Final campaign rallies were held for Algeria's presidential election on Sunday after the incumbent Abdelaziz Bouteflika and his only real rival Ali Benflis waged a war of words.
The 77-year-old Bouteflika, despite ailing health and not even appearing in person on the campaign trail, remains favourite to win a fourth term in Thursday's poll in the North African nation.
Presidential aides wound up the campaign on his behalf in Cherage, south-west of the capital, where they praised the “miracle” of Bouteflika taking Algeria “from darkness into light”.
With the campaign officially closing, the 69-year-old Benflis held his last rally later the same day in Rouiba in the east of the country.
The aim of Bouteflika's accusations against him were “to cover up the inability of the president candidate to mobilise the population”, he said in a statement, quoted by national news agency APS.
Late on Saturday, Bouteflika made a rare television appearance - only his second since campaigning began - to accuse the man who was once his prime minister of fomenting violence.
He accused Benflis of “terrorism via the television”, in reference to warnings the former premier made against electoral fraud.
“When a candidate threatens walis (governors) and the authorities to beware for our families and children in case of (election) fraud, what does that mean?” Bouteflika asked.
Benflis had said in televised remarks on Wednesday that “fraud is 'haram',” or forbidden.
“Fraud and usage of fraud is haram. I am speaking to (governors): you have family, think about protecting them,” Benflis said.
He is seeking to reverse Bouteflika's fortunes following 10 years in the political wilderness, after running against and losing heavily to his former ally in the 2004 election.
On Thursday in the eastern city of Bejaia, Benflis predicted a “violent earthquake that will shake the foundations of those who support a president for life”.
Benflis has repeatedly called electoral fraud his “main adversary”, saying it defeated democracy in the 2004 vote.
Allegations of fraud have marred most electoral contests in Algeria, and a former governor has admitted involvement in rigging votes in the past at the behest of his superiors.
Sunday's daily El Watan newspaper railed against what it called “an incurable disease”.
“The startling revelations on Chourouk TV by the former wali of Oran, Bachir Frik, have shocked democratic opinion,” it said.
“The phenomenon is so widespread that henceforth it could almost be said that the Fraud Party is the country's largest,” El Watan added.
Before Bouteflika made his accusation against Benflis on Saturday, the president's campaign team also accused him of inciting violence.
“We note the continuing violent behaviour by parties hostile to the serene and transparent conduct of the presidential election, and denounce the perpetrators of this violence - representatives of Benflis,” it said.
Benflis responded by calling the Bouteflika campaign's statement “incredibly violent” and “extremely serious”, and said it contained “defamatory... unfounded accusations”.

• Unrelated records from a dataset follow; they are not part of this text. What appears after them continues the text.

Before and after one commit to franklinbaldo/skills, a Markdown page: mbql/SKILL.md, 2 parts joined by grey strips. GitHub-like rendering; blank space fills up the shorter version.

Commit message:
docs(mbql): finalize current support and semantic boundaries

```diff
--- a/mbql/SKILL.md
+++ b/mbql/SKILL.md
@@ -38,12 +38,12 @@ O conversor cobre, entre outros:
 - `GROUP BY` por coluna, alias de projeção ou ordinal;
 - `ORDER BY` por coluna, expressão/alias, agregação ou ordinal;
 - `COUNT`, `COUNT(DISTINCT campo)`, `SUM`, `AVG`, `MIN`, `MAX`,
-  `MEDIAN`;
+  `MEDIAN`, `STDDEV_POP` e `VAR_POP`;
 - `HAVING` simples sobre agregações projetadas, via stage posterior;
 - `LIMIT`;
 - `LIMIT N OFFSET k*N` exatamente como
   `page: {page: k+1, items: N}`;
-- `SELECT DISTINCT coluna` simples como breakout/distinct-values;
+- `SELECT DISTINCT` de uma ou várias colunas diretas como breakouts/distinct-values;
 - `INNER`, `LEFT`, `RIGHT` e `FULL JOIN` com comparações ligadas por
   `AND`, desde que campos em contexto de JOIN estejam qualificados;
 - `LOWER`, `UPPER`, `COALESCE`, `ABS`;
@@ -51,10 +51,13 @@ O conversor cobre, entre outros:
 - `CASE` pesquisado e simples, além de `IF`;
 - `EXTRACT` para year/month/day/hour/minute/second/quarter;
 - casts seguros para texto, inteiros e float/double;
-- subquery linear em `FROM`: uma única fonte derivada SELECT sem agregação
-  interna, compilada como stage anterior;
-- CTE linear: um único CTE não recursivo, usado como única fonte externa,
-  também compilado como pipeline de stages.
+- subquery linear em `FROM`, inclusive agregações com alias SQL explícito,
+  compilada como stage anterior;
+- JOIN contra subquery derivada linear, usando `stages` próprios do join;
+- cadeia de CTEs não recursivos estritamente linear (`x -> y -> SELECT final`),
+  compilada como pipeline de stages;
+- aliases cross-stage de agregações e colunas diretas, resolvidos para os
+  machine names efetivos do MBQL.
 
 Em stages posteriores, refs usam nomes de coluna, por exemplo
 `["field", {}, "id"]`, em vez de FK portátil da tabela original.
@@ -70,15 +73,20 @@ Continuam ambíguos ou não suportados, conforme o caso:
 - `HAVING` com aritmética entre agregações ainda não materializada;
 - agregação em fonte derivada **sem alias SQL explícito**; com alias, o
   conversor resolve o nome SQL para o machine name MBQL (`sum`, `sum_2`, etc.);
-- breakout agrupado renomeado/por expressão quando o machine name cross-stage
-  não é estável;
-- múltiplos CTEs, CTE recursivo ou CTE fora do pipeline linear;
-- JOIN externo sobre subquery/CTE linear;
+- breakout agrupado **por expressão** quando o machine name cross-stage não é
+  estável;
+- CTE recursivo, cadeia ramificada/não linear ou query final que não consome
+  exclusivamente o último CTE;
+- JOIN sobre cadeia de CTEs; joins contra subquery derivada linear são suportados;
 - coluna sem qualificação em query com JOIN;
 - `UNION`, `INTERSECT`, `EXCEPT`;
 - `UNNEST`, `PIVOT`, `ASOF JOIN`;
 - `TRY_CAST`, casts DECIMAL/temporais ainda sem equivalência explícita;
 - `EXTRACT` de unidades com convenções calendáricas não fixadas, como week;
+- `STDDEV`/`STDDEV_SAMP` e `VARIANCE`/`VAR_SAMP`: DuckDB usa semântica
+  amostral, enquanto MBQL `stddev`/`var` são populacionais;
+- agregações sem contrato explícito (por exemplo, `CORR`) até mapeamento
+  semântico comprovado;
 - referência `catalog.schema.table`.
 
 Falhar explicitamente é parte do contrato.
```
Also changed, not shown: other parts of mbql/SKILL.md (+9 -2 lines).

Bouteflika is still recuperating after suffering a mini-stroke last year and spending nearly three months in a French hospital.
But despite his low public profile of late he remains popular with many Algerians, especially for helping to end the devastating civil war in the 1990s.
His supporters also praise him for containing the social unrest that spread to Algeria in January 2011 as mass protests gripped neighbouring Tunisia, by offering political reforms, lifting a 19-year state of emergency and raising wages.
However, experts say discontent remains a real threat amid high youth unemployment and poor living conditions for many, despite Algeria's windfall hydrocarbon revenues.
About 23 million people are eligible to vote on April 17, choosing between six candidates. - Sapa-AFP